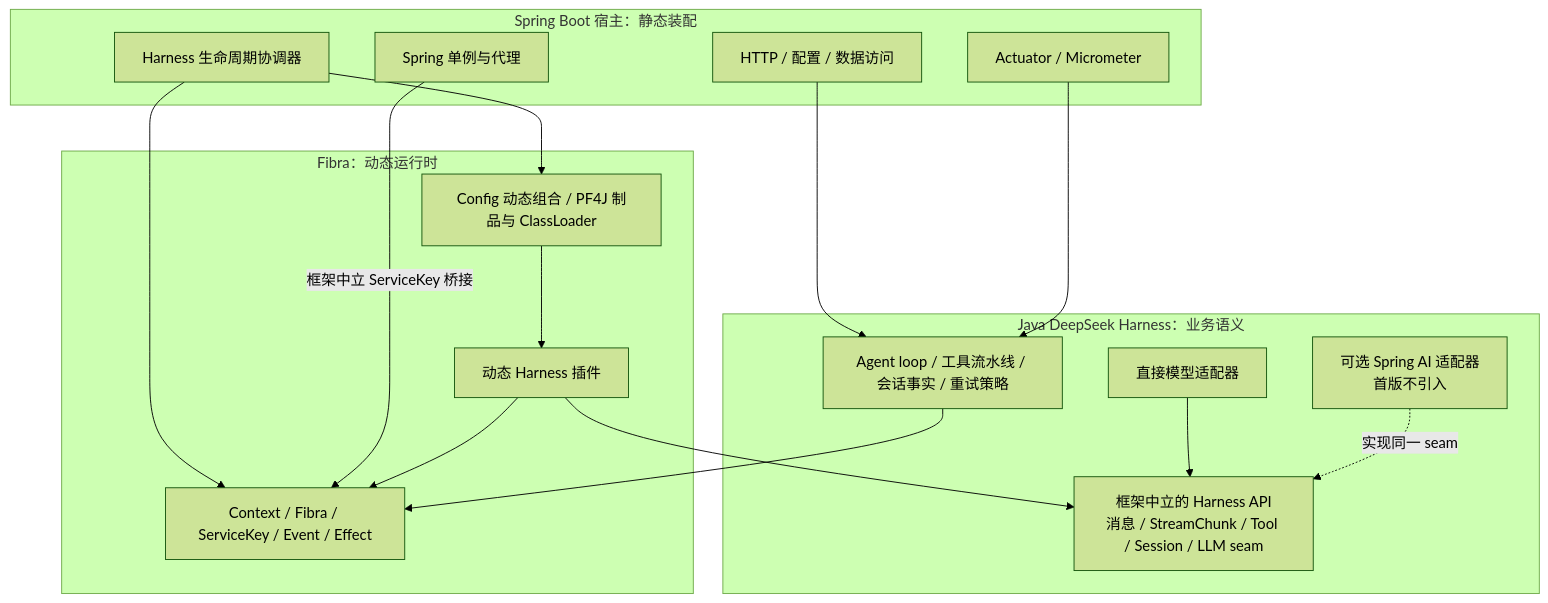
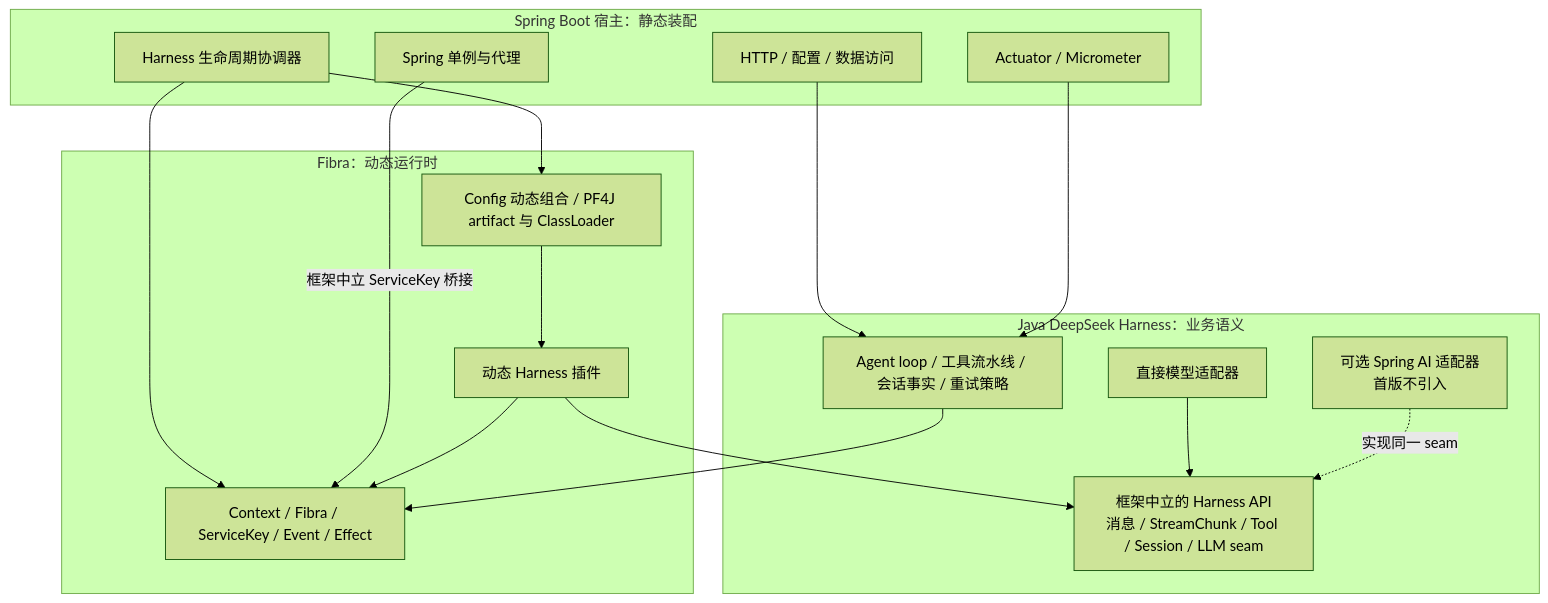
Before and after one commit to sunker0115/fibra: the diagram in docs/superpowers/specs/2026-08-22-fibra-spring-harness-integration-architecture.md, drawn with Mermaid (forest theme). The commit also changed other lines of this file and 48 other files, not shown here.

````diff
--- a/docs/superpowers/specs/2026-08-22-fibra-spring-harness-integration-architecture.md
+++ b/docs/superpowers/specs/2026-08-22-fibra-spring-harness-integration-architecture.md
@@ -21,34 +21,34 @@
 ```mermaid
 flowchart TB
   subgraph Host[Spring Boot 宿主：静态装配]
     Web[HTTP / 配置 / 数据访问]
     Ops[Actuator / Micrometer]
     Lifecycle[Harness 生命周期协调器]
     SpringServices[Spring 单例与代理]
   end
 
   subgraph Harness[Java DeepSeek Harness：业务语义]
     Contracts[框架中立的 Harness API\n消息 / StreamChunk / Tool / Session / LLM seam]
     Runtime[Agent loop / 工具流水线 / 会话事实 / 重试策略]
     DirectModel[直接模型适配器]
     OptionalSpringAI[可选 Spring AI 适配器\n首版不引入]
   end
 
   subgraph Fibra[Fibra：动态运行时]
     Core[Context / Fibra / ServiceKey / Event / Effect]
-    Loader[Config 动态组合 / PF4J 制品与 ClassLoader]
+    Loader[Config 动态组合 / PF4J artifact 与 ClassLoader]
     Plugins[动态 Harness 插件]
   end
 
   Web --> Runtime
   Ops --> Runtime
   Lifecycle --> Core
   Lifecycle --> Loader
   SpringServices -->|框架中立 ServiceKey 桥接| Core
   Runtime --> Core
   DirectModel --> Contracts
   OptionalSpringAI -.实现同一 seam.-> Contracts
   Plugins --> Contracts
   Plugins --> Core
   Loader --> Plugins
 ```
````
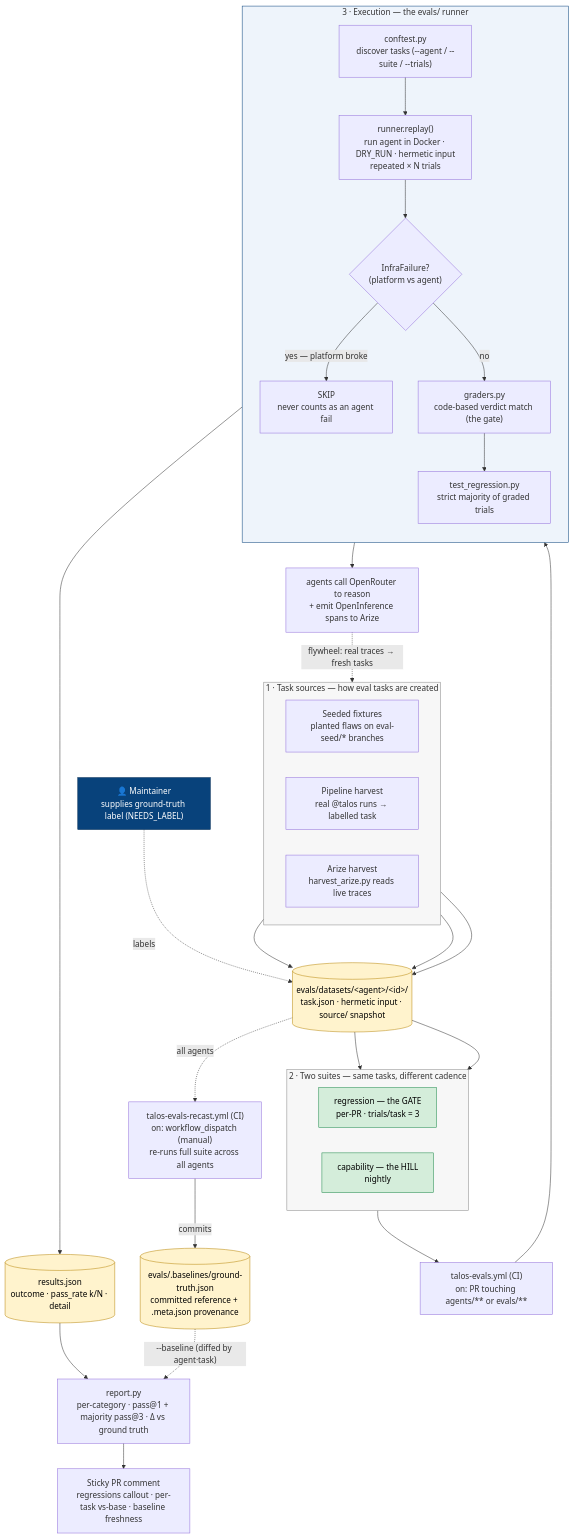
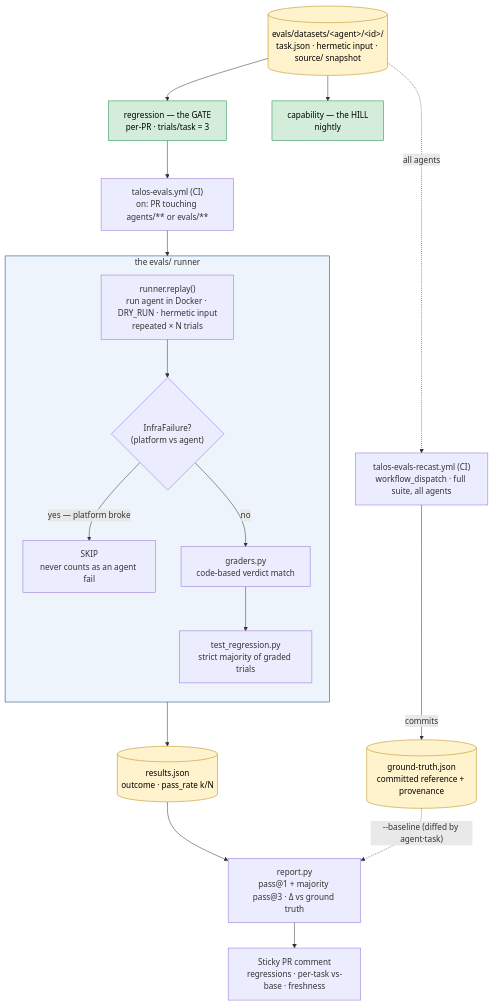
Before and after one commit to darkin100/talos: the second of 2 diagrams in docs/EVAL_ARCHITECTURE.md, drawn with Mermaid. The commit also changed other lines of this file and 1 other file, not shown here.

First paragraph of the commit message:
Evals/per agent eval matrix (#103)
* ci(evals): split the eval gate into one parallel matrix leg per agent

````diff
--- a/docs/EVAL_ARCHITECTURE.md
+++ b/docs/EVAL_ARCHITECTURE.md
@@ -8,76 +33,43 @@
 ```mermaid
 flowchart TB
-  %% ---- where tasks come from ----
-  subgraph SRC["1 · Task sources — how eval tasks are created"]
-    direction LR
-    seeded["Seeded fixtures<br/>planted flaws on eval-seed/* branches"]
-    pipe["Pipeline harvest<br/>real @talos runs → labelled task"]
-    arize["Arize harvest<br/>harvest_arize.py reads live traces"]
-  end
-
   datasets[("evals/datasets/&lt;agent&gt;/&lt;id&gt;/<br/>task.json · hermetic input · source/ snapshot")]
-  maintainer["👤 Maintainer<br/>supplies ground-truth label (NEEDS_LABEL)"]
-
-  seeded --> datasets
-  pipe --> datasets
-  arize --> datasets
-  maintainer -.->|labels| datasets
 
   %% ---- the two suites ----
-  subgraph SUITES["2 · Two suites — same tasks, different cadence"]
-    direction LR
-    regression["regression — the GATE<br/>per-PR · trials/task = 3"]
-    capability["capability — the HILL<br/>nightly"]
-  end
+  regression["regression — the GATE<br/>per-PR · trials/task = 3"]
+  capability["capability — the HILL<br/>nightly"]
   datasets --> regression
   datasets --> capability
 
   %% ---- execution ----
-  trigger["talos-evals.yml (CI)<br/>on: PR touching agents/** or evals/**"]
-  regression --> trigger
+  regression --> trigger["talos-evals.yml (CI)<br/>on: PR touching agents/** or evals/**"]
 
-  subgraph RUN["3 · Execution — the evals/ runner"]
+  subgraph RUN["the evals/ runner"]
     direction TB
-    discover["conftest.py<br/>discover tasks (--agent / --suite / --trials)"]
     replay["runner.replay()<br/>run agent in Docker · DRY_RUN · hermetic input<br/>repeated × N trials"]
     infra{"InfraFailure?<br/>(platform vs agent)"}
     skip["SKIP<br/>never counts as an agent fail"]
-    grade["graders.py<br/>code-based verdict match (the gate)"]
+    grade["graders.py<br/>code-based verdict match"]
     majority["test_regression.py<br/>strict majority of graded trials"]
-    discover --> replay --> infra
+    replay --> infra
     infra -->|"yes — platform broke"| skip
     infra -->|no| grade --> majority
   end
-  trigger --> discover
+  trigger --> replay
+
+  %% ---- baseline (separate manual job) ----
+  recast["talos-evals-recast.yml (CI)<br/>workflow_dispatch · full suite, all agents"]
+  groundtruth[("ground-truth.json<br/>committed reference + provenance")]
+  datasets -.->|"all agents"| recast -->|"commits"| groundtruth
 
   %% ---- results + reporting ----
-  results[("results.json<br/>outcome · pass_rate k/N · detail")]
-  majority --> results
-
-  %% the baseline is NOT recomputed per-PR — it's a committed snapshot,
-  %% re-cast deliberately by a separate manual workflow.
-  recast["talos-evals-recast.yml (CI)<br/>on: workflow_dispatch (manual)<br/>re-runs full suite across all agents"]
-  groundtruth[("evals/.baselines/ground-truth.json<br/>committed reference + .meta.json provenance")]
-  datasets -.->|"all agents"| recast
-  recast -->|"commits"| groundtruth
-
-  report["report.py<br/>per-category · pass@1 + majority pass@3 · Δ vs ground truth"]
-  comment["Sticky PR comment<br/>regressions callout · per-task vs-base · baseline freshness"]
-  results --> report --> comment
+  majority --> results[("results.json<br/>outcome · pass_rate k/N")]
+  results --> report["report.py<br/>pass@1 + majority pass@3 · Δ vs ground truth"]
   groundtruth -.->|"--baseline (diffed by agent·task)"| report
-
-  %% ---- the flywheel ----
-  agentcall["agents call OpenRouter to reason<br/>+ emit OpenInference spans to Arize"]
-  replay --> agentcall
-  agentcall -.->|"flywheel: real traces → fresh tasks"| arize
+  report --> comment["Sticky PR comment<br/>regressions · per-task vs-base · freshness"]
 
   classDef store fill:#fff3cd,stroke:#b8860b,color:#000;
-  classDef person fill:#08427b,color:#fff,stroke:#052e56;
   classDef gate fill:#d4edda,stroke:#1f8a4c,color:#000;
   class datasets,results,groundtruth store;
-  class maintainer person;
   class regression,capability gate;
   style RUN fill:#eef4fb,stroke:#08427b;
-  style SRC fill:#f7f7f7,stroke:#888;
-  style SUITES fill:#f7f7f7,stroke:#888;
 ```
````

--- --- ---

Every line in the entries above that mentions the word "capability" must be shown.

_TASK OUTPUT_:
-    capability["capability — the HILL<br/>nightly"]
+  capability["capability — the HILL<br/>nightly"]
   datasets --> capability
   class regression,capability gate;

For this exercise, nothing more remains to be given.